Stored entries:
+ + + + + + +

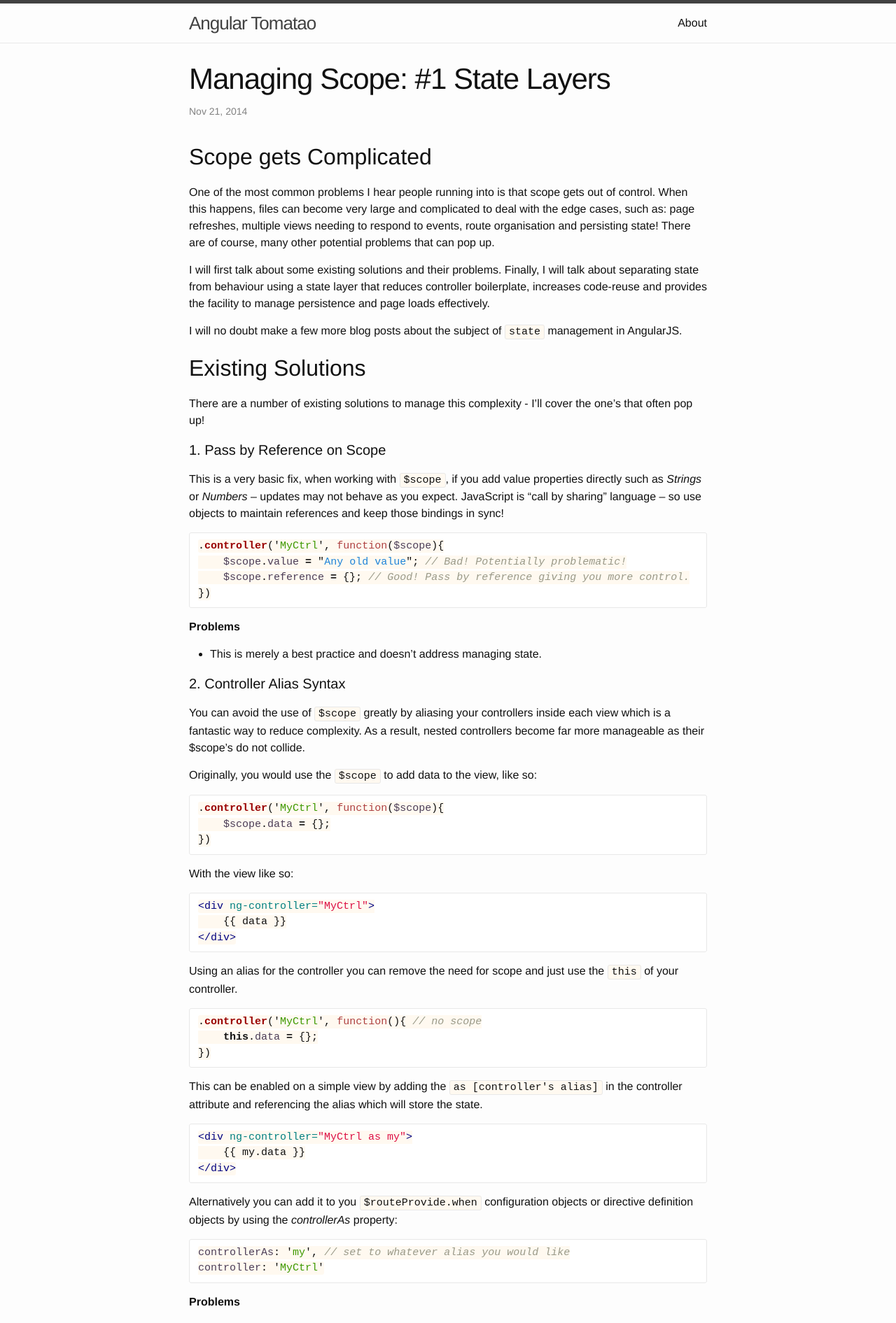
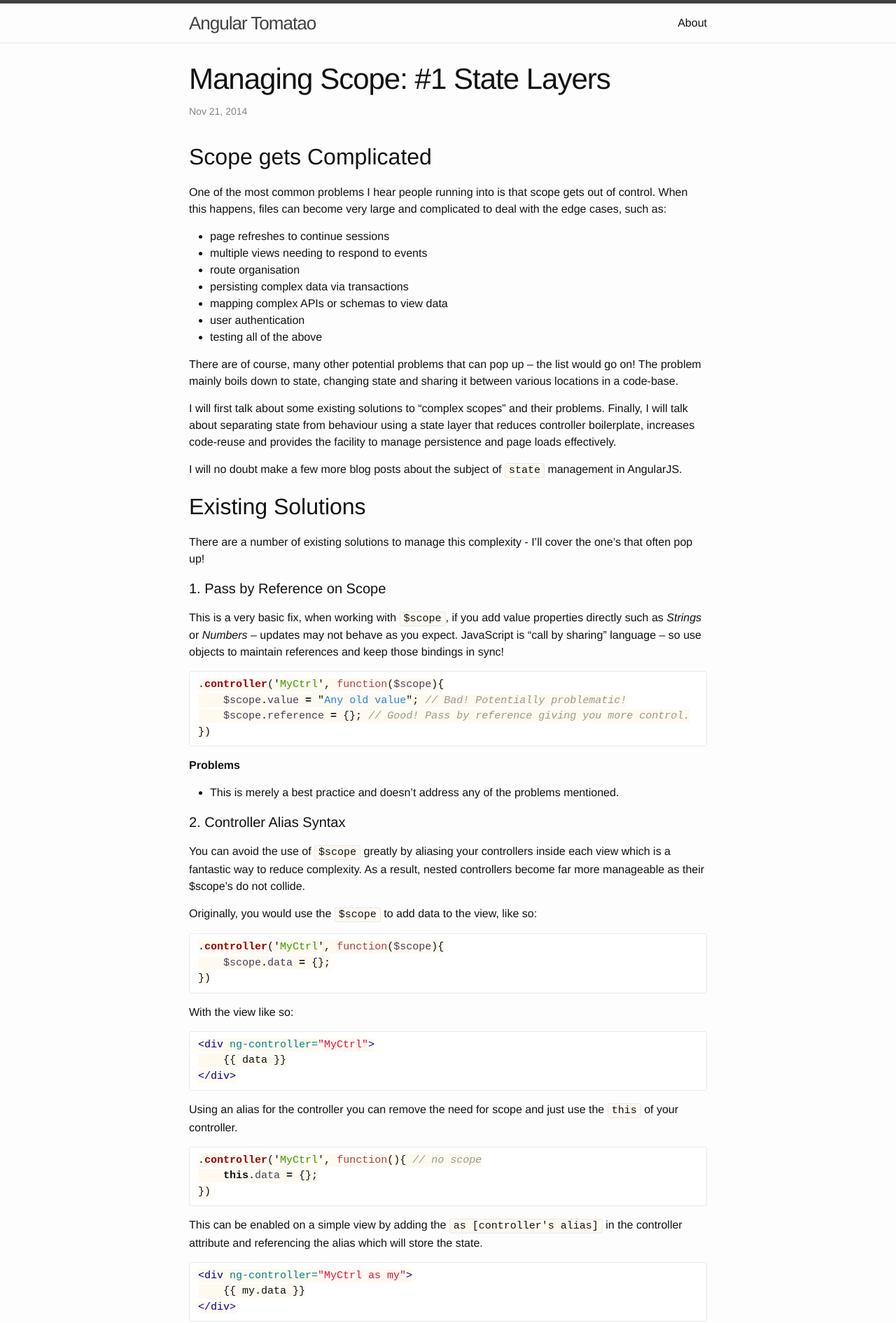
Before and after one commit to tomatau/angular-tomatao, a Jekyll site: the page built from _posts/2014-11-21-managing-scope-state-layers.md, in a window 1280 px wide. Shown: the top 1891 px of the page at 70% size. Built offline with Jekyll 4.4.1, drawn with Linux system fonts in a browser that asks for light colours; Markdown is read by kramdown in place of the engine named in the settings; some of the changed text lies outside the part shown.

Commit message:
started on post 2

```diff
--- a/_posts/2014-11-21-managing-scope-state-layers.md
+++ b/_posts/2014-11-21-managing-scope-state-layers.md
@@ -7,9 +7,19 @@ categories: angularjs scope state models
 
 ## Scope gets Complicated
 
-One of the most common problems I hear people running into is that scope gets out of control. When this happens, files can become very large and complicated to deal with the edge cases, such as: page refreshes, multiple views needing to respond to events, route organisation and persisting state! There are of course, many other potential problems that can pop up.
+One of the most common problems I hear people running into is that scope gets out of control. When this happens, files can become very large and complicated to deal with the edge cases, such as:
 
-I will first talk about some existing solutions and their problems. Finally, I will talk about separating state from behaviour using a state layer that reduces controller boilerplate, increases code-reuse and provides the facility to manage persistence and page loads effectively.
+- page refreshes to continue sessions
+- multiple views needing to respond to events
+- route organisation
+- persisting complex data via transactions
+- mapping complex APIs or schemas to view data
+- user authentication
+- testing all of the above
+
+There are of course, many other potential problems that can pop up -- the list would go on! The problem mainly boils down to state, changing state and sharing it between various locations in a code-base.
+
+I will first talk about some existing solutions to "complex scopes" and their problems. Finally, I will talk about separating state from behaviour using a state layer that reduces controller boilerplate, increases code-reuse and provides the facility to manage persistence and page loads effectively.
 
 I will no doubt make a few more blog posts about the subject of `state` management in AngularJS.
 
@@ -30,7 +40,7 @@ This is a very basic fix, when working with `$scope`, if you add value propertie
 
 **Problems**
 
-- This is merely a best practice and doesn't address managing state.
+- This is merely a best practice and doesn't address any of the problems mentioned.
 
 #### 2. Controller Alias Syntax
 
@@ -185,13 +195,13 @@ This is incredibly powerful when mixed with resolve blocks and Persistence Abstr
 
 # Using a State Layer
 
-So how can we manage these two remaining problems? The overall solution involves a number of techniques:
+So how can we manage these two remaining problems? The complete solution involves a number of techniques in an Angular project:
 
 - A State Layer
 - An Action Layer
 - One direction data flow
 - Resolve hierarchies and pipes
-- Initial state control
+- Initial state management
 - Appropriate module splits and independent configurations
 - Boundary control
 - Inversion of Control dependency injection
--- a/_sass/_layout.scss
+++ b/_sass/_layout.scss
@@ -174,7 +174,7 @@
     list-style: none;
 
     > li {
-        margin-bottom: $spacing-unit;
+        margin-bottom: $spacing-unit / 2;
     }
 }
 
@@ -184,7 +184,6 @@
 }
 
 .post-link {
-    display: block;
     font-size: 24px;
 }
 
--- a/index.html
+++ b/index.html
@@ -9,10 +9,9 @@ layout: default
   <ul class="post-list">
     {% for post in site.posts %}
       <li>
-        <span class="post-meta">{{ post.date | date: "%b %-d, %Y" }}</span>
-
         <h2>
           <a class="post-link" href="{{ post.url | prepend: site.baseurl }}">{{ post.title }}</a>
+          <span class="post-meta">{{ post.date | date: "%b %-d, %Y" }}</span>
         </h2>
       </li>
     {% endfor %}
```
Also changed, not shown: _posts/2014-11-23-managing-scope-action-layers.md (added, +40 -0 lines).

+ + + + + + +

▶ [Problem statement] Could you write out every line above exactly as it stands, with no images?

▶ [Result of the task]
Before and after one commit to tomatau/angular-tomatao, a Jekyll site: the page built from _posts/2014-11-21-managing-scope-state-layers.md, in a window 1280 px wide. Shown: the top 1891 px of the page at 70% size. Built offline with Jekyll 4.4.1, drawn with Linux system fonts in a browser that asks for light colours; Markdown is read by kramdown in place of the engine named in the settings; some of the changed text lies outside the part shown.

Commit message:
started on post 2

```diff
--- a/_posts/2014-11-21-managing-scope-state-layers.md
+++ b/_posts/2014-11-21-managing-scope-state-layers.md
@@ -7,9 +7,19 @@ categories: angularjs scope state models
 
 ## Scope gets Complicated
 
-One of the most common problems I hear people running into is that scope gets out of control. When this happens, files can become very large and complicated to deal with the edge cases, such as: page refreshes, multiple views needing to respond to events, route organisation and persisting state! There are of course, many other potential problems that can pop up.
+One of the most common problems I hear people running into is that scope gets out of control. When this happens, files can become very large and complicated to deal with the edge cases, such as:
 
-I will first talk about some existing solutions and their problems. Finally, I will talk about separating state from behaviour using a state layer that reduces controller boilerplate, increases code-reuse and provides the facility to manage persistence and page loads effectively.
+- page refreshes to continue sessions
+- multiple views needing to respond to events
+- route organisation
+- persisting complex data via transactions
+- mapping complex APIs or schemas to view data
+- user authentication
+- testing all of the above
+
+There are of course, many other potential problems that can pop up -- the list would go on! The problem mainly boils down to state, changing state and sharing it between various locations in a code-base.
+
+I will first talk about some existing solutions to "complex scopes" and their problems. Finally, I will talk about separating state from behaviour using a state layer that reduces controller boilerplate, increases code-reuse and provides the facility to manage persistence and page loads effectively.
 
 I will no doubt make a few more blog posts about the subject of `state` management in AngularJS.
 
@@ -30,7 +40,7 @@ This is a very basic fix, when working with `$scope`, if you add value propertie
 
 **Problems**
 
-- This is merely a best practice and doesn't address managing state.
+- This is merely a best practice and doesn't address any of the problems mentioned.
 
 #### 2. Controller Alias Syntax
 
@@ -185,13 +195,13 @@ This is incredibly powerful when mixed with resolve blocks and Persistence Abstr
 
 # Using a State Layer
 
-So how can we manage these two remaining problems? The overall solution involves a number of techniques:
+So how can we manage these two remaining problems? The complete solution involves a number of techniques in an Angular project:
 
 - A State Layer
 - An Action Layer
 - One direction data flow
 - Resolve hierarchies and pipes
-- Initial state control
+- Initial state management
 - Appropriate module splits and independent configurations
 - Boundary control
 - Inversion of Control dependency injection
--- a/_sass/_layout.scss
+++ b/_sass/_layout.scss
@@ -174,7 +174,7 @@
     list-style: none;
 
     > li {
-        margin-bottom: $spacing-unit;
+        margin-bottom: $spacing-unit / 2;
     }
 }
 
@@ -184,7 +184,6 @@
 }
 
 .post-link {
-    display: block;
     font-size: 24px;
 }
 
--- a/index.html
+++ b/index.html
@@ -9,10 +9,9 @@ layout: default
   <ul class="post-list">
     {% for post in site.posts %}
       <li>
-        <span class="post-meta">{{ post.date | date: "%b %-d, %Y" }}</span>
-
         <h2>
           <a class="post-link" href="{{ post.url | prepend: site.baseurl }}">{{ post.title }}</a>
+          <span class="post-meta">{{ post.date | date: "%b %-d, %Y" }}</span>
         </h2>
       </li>
     {% endfor %}
```
Also changed, not shown: _posts/2014-11-23-managing-scope-action-layers.md (added, +40 -0 lines).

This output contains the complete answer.